1935 – 1938
The Italian Association (FILDIS) becomes the first IFUW affiliate to be “invited to dissolve spontaneously” by a fascist regime. The Council Meeting in London establishes the Committee for the Emergency Assistance of University Women, to assist university women deprived of the right to work and, in many cases, even to live in their native country.
The Third Conference creates a Foundation for Fellowships – its goal to raise one million dollars to assist women in their research and studies. A Committee on Intellectual Cooperation charged with working in close cooperation with the League of Nations is created. In 1929, the Committee on the Legal and Economic Status of Women is established and given the task of conducting an international investigation into the status of married women.
The Council Meeting in Budapest, concerned by reports of the growing exclusion of Jewish women from certain organisations, revises the IFUW Constitution to state that “No federation or association shall be admitted or retained as a member of IFUW which debars qualified women from membership by reason of their race, religion or political opinions”.
1918 – 1920
Dean Virginia Gildersleeve of Barnard College (USA), Professor Caroline Spurgeon of the University of London and Rose Sidgwick of the University of Birmingham (England) launch the idea of creating an international federation of university women to help prevent another catastrophe such as the recent war in Europe. On 11 July 1919, university women from the United States, Great Britain and Canada meet in London found the International Federation of University Women.
The first international fellowship is established in memory of Rose Sidgwick, who died during a flu epidemic before she could see her dream realised.

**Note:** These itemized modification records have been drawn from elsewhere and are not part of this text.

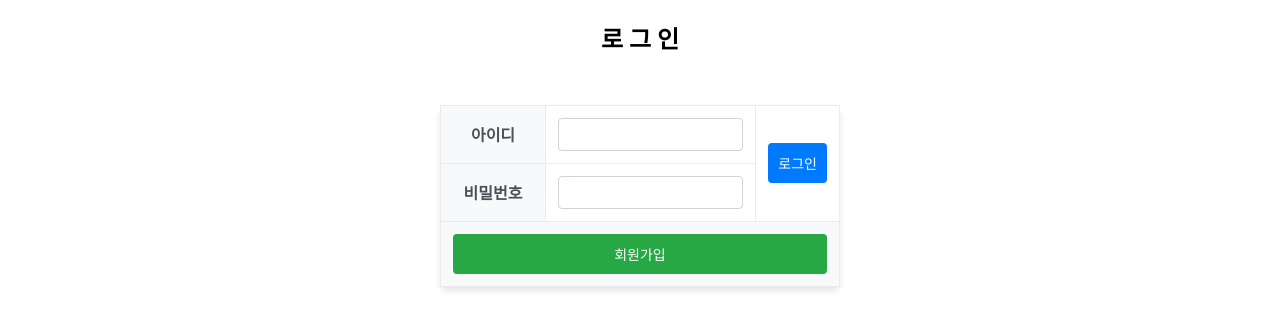
Repository: 1plus1equals3-true/Board-temp
Page: http://localhost/jsp/member/Login.jsp
The author's editor kept a copy of each file at every save. The page is drawn from the files as they stood at one save, then again after the next save.
The browser window is 1280 px wide. The pictures show the whole page.
The page is served by Tomcat 9.

Above is the page before, as saved 2025-09-10 07:35:37.

After the next save:
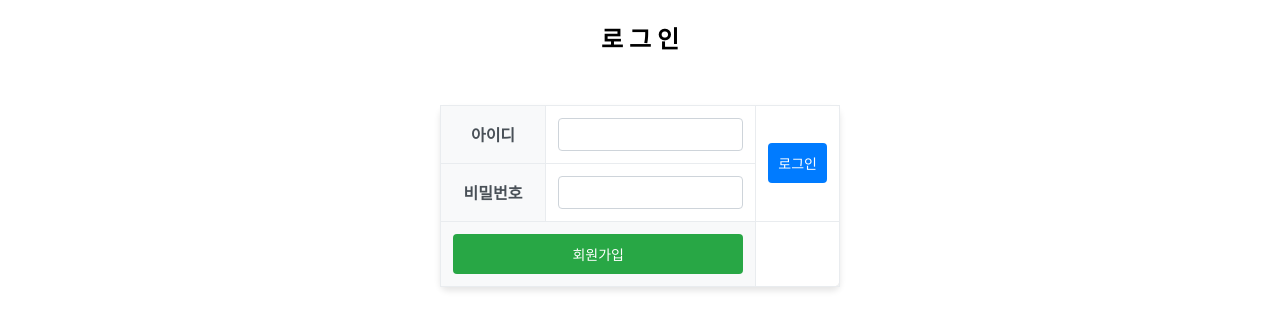
Saved 35 s later.
--- a/jsp/src/main/webapp/member/Login.jsp
+++ b/jsp/src/main/webapp/member/Login.jsp
@@ -108,8 +108,8 @@
 
 		<tr>
 
-		<td colspan="3"><a href="Join.jsp"><button type="button" class="btn-join">회원가입</button></a></td>
-
+		<td colspan="2"><a href="Join.jsp"><button type="button" class="btn-join">회원가입</button></a></td>
+		<td></td>
 
 		</tr>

The First IFUW Conference assembles in London, IFUW headquarters, with delegates from organised groups in Canada, Czechoslovakia and France, Great Britain, Italy, the Netherlands, Spain and the United States, as well as representatives from forming groups in Belgium, Denmark, India, Norway, South Africa and Sweden.
Those interested in a more comprehensive overview should consult A Lamp of Friendship, the history of GWI from 1918 to 1968 written by Edith C. Batho, and the Bluebooks (previously called Reports or Bulletins) which have recorded Conferences, Councils, Regional Meetings and other information about the Federation since 1920.